Columbus was outfitted with seventeen ships and over 1,000 men to return to the West Indies (Columbus made four total voyages to the New World). Still believing he had landed in the East Indies, he promised to reward Isabella and Ferdinand’s investment. But when material wealth proved slow in coming the Spanish embarked upon a vicious campaign to extract every possible ounce of wealth from the Caribbean. The Spanish decimated the Arawaks. Bartolome de Las Casas traveled to the New World ten years after Columbus. He would later write that “I saw with these Eyes of mine the Spaniards for no other reason, but only to gratify their bloody mindedness, cut off the Hands, Noses, and Ears, both of Indians and Indianesses.”
When the enslaved Indians exhausted the island’s meager gold reserves, the Spaniards forced them to labor on their huge new estates, the encomiendas. Las Casas described European barbarities in cruel detail. By presuming the natives had no humanity, the Spaniards utterly abandoned theirs. Casual violence and dehumanizing exploitation ravaged the Arawaks. The Indian population collapsed. Within a few generations a whole island had been depopulated and a whole people exterminated. Historians’ estimates range from fewer than 1 million to as many as 8 million (Las Casas estimated the pre-contact population of the island at 3 million). In a few short years, they were gone. “Who in future generations will believe this?” Las Casas wondered. “I myself writing it as a knowledgeable eyewitness can hardly believe it.”

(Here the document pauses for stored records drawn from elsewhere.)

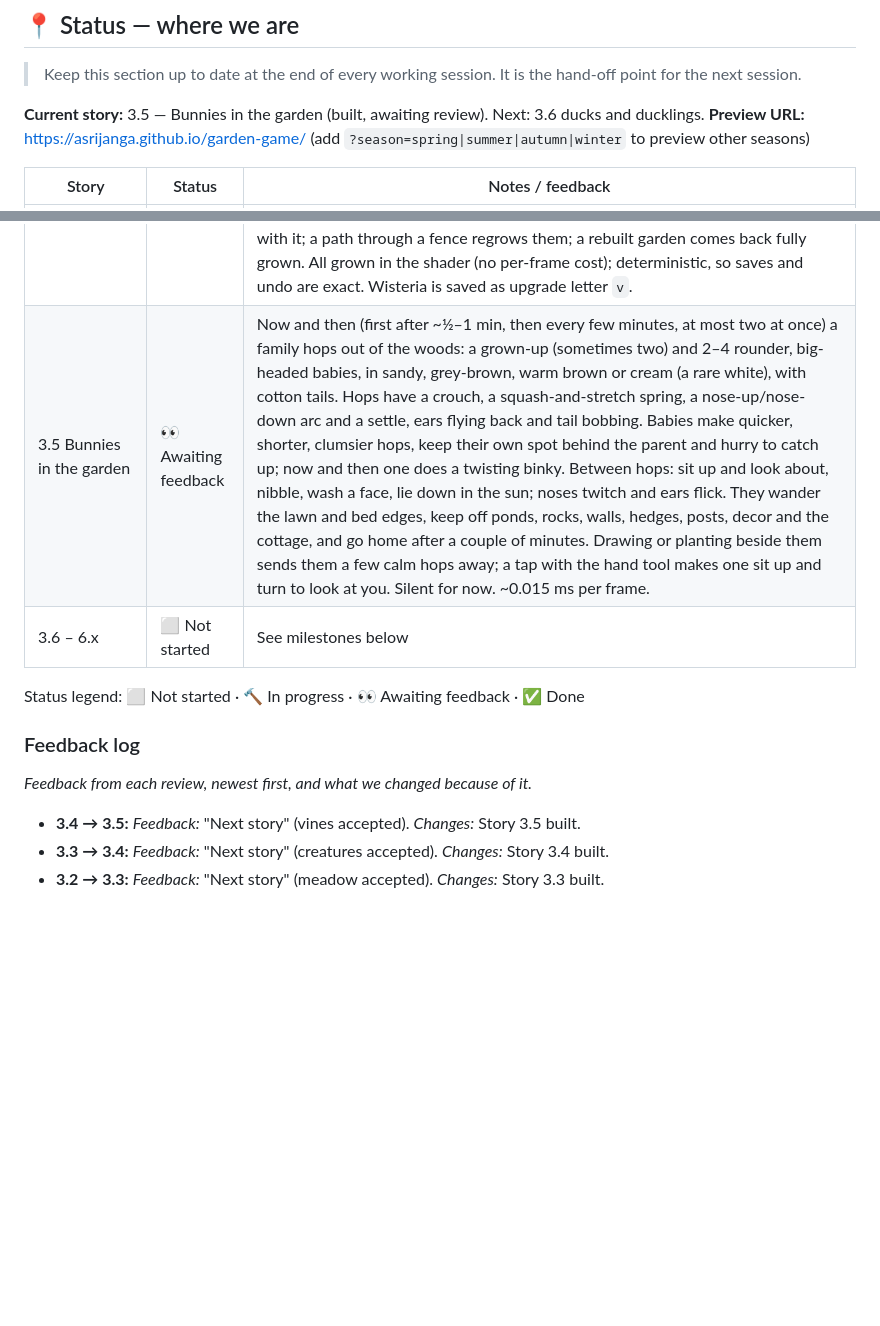
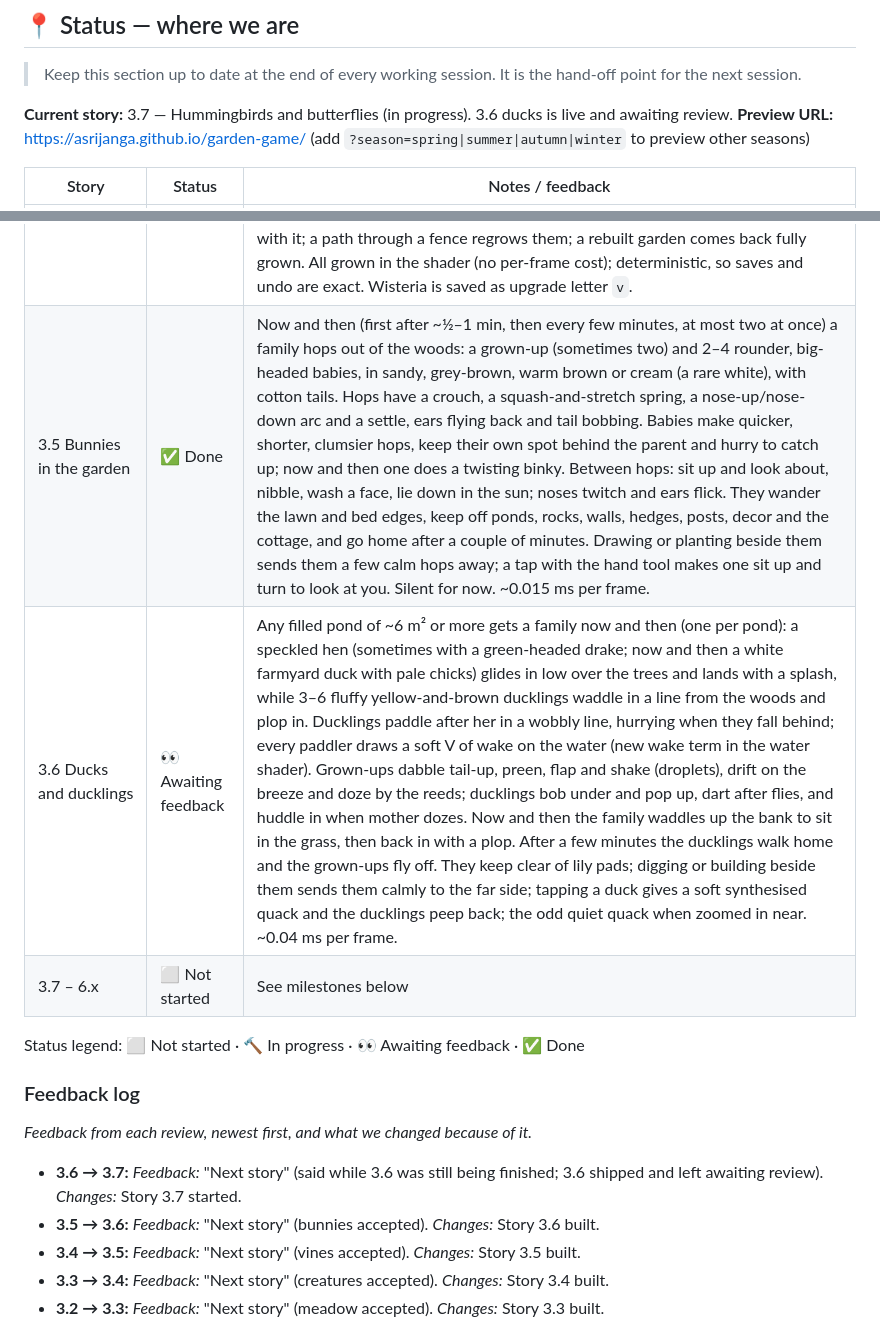
Before and after one commit to asrijanga/garden-game, a Markdown page: BACKLOG.md, 2 parts joined by grey strips. Rendered like a GitHub page; blank space fills up the shorter version.

Commit message:
Story 3.6: ducks and ducklings; mark 3.5 done
Co-Authored-By: Claude Opus 5.5 <noreply@anthropic.com>
Claude-Session: https://claude.ai/code/session_01QhhLRsY8D7cJa8AvB25awa

```diff
--- a/BACKLOG.md
+++ b/BACKLOG.md
@@ -10,7 +10,7 @@ This backlog breaks the vision into **small, demoable stories**. Each one ends w
 
 > Keep this section up to date at the end of every working session. It is the hand-off point for the next session.
 
-**Current story:** 3.5 — Bunnies in the garden (built, awaiting review). Next: 3.6 ducks and ducklings.
+**Current story:** 3.7 — Hummingbirds and butterflies (in progress). 3.6 ducks is live and awaiting review.
 **Preview URL:** https://asrijanga.github.io/garden-game/ (add `?season=spring|summer|autumn|winter` to preview other seasons)
 
 | Story | Status | Notes / feedback |
@@ -36,14 +36,17 @@ This backlog breaks the vision into **small, demoable stories**. Each one ends w
 | 3.2 Wildflowers reclaim empty grass | ✅ Done | The untended lawn slowly fills with seasonal wildflower drifts (~1,500 clumps, each drift one kind and colour: e.g. summer poppies, white daisies, cornflowers, cow parsley), spreading in slow waves over ~20 minutes of play. How far it has grown is remembered between visits (separately from the garden save, so it never affects undo or replay). Anything built (paths, beds, ponds, rocks, decor, fence posts, the cottage) keeps them back and they fade out quickly where you build; erase something and they grow back in. Ferns (arching fronds, tinted by season, swaying) and huddles of mushrooms grow just inside the forest edge; none in winter. Moss on stones was already covered by boulders (2.2) and pond-side rocks; path stones stay clean. ~0.04 ms per frame. |
 | 3.3 Creatures | ✅ Done | **Garden birds** (robin, blue tit, sparrow, goldfinch, blackbird) fly in from the woods on an arc, flare and land on fence posts, log rails, hedge tops, the cottage ridge, birdhouse roofs, lanterns and the gazebo's peak, or on the lawn where they hop and peck. Perched, they look round, hop round, ruffle their wings and chirp now and then (synthesised, louder and panned by where they sit). They move on after a while, and fly off at once if their perch is erased. More to sit on brings more birds (up to 6). **Butterflies** (cabbage white, brimstone, orange tip, common blue, red admiral, peacock, by season) flutter in a wandering, bobbing line between open blooms in beds and the wild meadow, and bask with wings slowly opening and closing; more flowers, more butterflies (up to 7). **Dragonflies** (four colours) patrol full ponds: hover, dart in a blink, and now and then dip to touch the water and leave a ring; none in winter. Bees were already in (1.6b). ~0.03 ms per frame. |
 | 3.4 Vines and climbing roses | ✅ Done | Climbers take to some stretches of what you build (each stretch decides for itself, so it's never every one): **climbing roses** on picket fences (up a post, then scrambling over the pickets in a wave), **clematis** (purple, white, pink stars) or **honeysuckle** (cream and gold trumpets) winding round the top log of rustic rails, and **ivy** along the top of stone walls with strands trailing down both faces. They creep along at a few cm a second, starting a few seconds after the fence goes up; leaves unfurl behind the tip and flowers open some seconds later, with the odd side shoot. The cottage's **Roses** upgrade now grows real climbing roses (round the door and up the corner) instead of the old blobs, and a new **Wisteria** upgrade sends a gnarled trunk up a corner and an arm along under the eave with hanging lilac racemes. Flowering follows the season (none in winter; ivy stays). Erasing a fence or wall takes its vines with it; a path through a fence regrows them; a rebuilt garden comes back fully grown. All grown in the shader (no per-frame cost); deterministic, so saves and undo are exact. Wisteria is saved as upgrade letter `v`. |
-| 3.5 Bunnies in the garden | 👀 Awaiting feedback | Now and then (first after ~½–1 min, then every few minutes, at most two at once) a family hops out of the woods: a grown-up (sometimes two) and 2–4 rounder, big-headed babies, in sandy, grey-brown, warm brown or cream (a rare white), with cotton tails. Hops have a crouch, a squash-and-stretch spring, a nose-up/nose-down arc and a settle, ears flying back and tail bobbing. Babies make quicker, shorter, clumsier hops, keep their own spot behind the parent and hurry to catch up; now and then one does a twisting binky. Between hops: sit up and look about, nibble, wash a face, lie down in the sun; noses twitch and ears flick. They wander the lawn and bed edges, keep off ponds, rocks, walls, hedges, posts, decor and the cottage, and go home after a couple of minutes. Drawing or planting beside them sends them a few calm hops away; a tap with the hand tool makes one sit up and turn to look at you. Silent for now. ~0.015 ms per frame. |
-| 3.6 – 6.x | ⬜ Not started | See milestones below |
+| 3.5 Bunnies in the garden | ✅ Done | Now and then (first after ~½–1 min, then every few minutes, at most two at once) a family hops out of the woods: a grown-up (sometimes two) and 2–4 rounder, big-headed babies, in sandy, grey-brown, warm brown or cream (a rare white), with cotton tails. Hops have a crouch, a squash-and-stretch spring, a nose-up/nose-down arc and a settle, ears flying back and tail bobbing. Babies make quicker, shorter, clumsier hops, keep their own spot behind the parent and hurry to catch up; now and then one does a twisting binky. Between hops: sit up and look about, nibble, wash a face, lie down in the sun; noses twitch and ears flick. They wander the lawn and bed edges, keep off ponds, rocks, walls, hedges, posts, decor and the cottage, and go home after a couple of minutes. Drawing or planting beside them sends them a few calm hops away; a tap with the hand tool makes one sit up and turn to look at you. Silent for now. ~0.015 ms per frame. |
+| 3.6 Ducks and ducklings | 👀 Awaiting feedback | Any filled pond of ~6 m² or more gets a family now and then (one per pond): a speckled hen (sometimes with a green-headed drake; now and then a white farmyard duck with pale chicks) glides in low over the trees and lands with a splash, while 3–6 fluffy yellow-and-brown ducklings waddle in a line from the woods and plop in. Ducklings paddle after her in a wobbly line, hurrying when they fall behind; every paddler draws a soft V of wake on the water (new wake term in the water shader). Grown-ups dabble tail-up, preen, flap and shake (droplets), drift on the breeze and doze by the reeds; ducklings bob under and pop up, dart after flies, and huddle in when mother dozes. Now and then the family waddles up the bank to sit in the grass, then back in with a plop. After a few minutes the ducklings walk home and the grown-ups fly off. They keep clear of lily pads; digging or building beside them sends them calmly to the far side; tapping a duck gives a soft synthesised quack and the ducklings peep back; the odd quiet quack when zoomed in near. ~0.04 ms per frame. |
+| 3.7 – 6.x | ⬜ Not started | See milestones below |
 
 Status legend: ⬜ Not started · 🔨 In progress · 👀 Awaiting feedback · ✅ Done
 
 ### Feedback log
 _Feedback from each review, newest first, and what we changed because of it._
 
+- **3.6 → 3.7:** *Feedback:* "Next story" (said while 3.6 was still being finished; 3.6 shipped and left awaiting review). *Changes:* Story 3.7 started.
+- **3.5 → 3.6:** *Feedback:* "Next story" (bunnies accepted). *Changes:* Story 3.6 built.
 - **3.4 → 3.5:** *Feedback:* "Next story" (vines accepted). *Changes:* Story 3.5 built.
 - **3.3 → 3.4:** *Feedback:* "Next story" (creatures accepted). *Changes:* Story 3.4 built.
 - **3.2 → 3.3:** *Feedback:* "Next story" (meadow accepted). *Changes:* Story 3.3 built.
```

Despite the diversity of native populations and the existence of several strong empires, Native Americans were wholly unprepared for the arrival of Europeans. Biology magnified European cruelties many times over. Cut off from the Old World and its domesticated animals and its immunological history, Native Americans lived free from the terrible diseases that ravaged populations in Asia, Europe and Africa. But their blessing now became a curse. Native Americans lacked the immunities that Europeans and Africans had developed over centuries of deadly epidemics and so when Europeans arrived, carrying smallpox, typhus, influenza, diphtheria, measles, and hepatitis, plagues decimated native communities. Death rates tended to be highest near European communities who traveled with children, as children tended to carry the deadliest diseases. Many died in war and slavery, but millions died in epidemics. All told, in fact, some scholars estimate that as much as 90 percent of the population of the Americas perished within the first century and a half of European contact.
Though ravaged by disease and warfare, Native Americans forged middle grounds, resisted with violence, accommodated and adapted to the challenges of colonialism, and continued to shape the patterns of life throughout the New World for hundreds of years. But the Europeans kept coming.
Below is the shift geographically from how Europe shifted from feudal kingdoms to nation-states.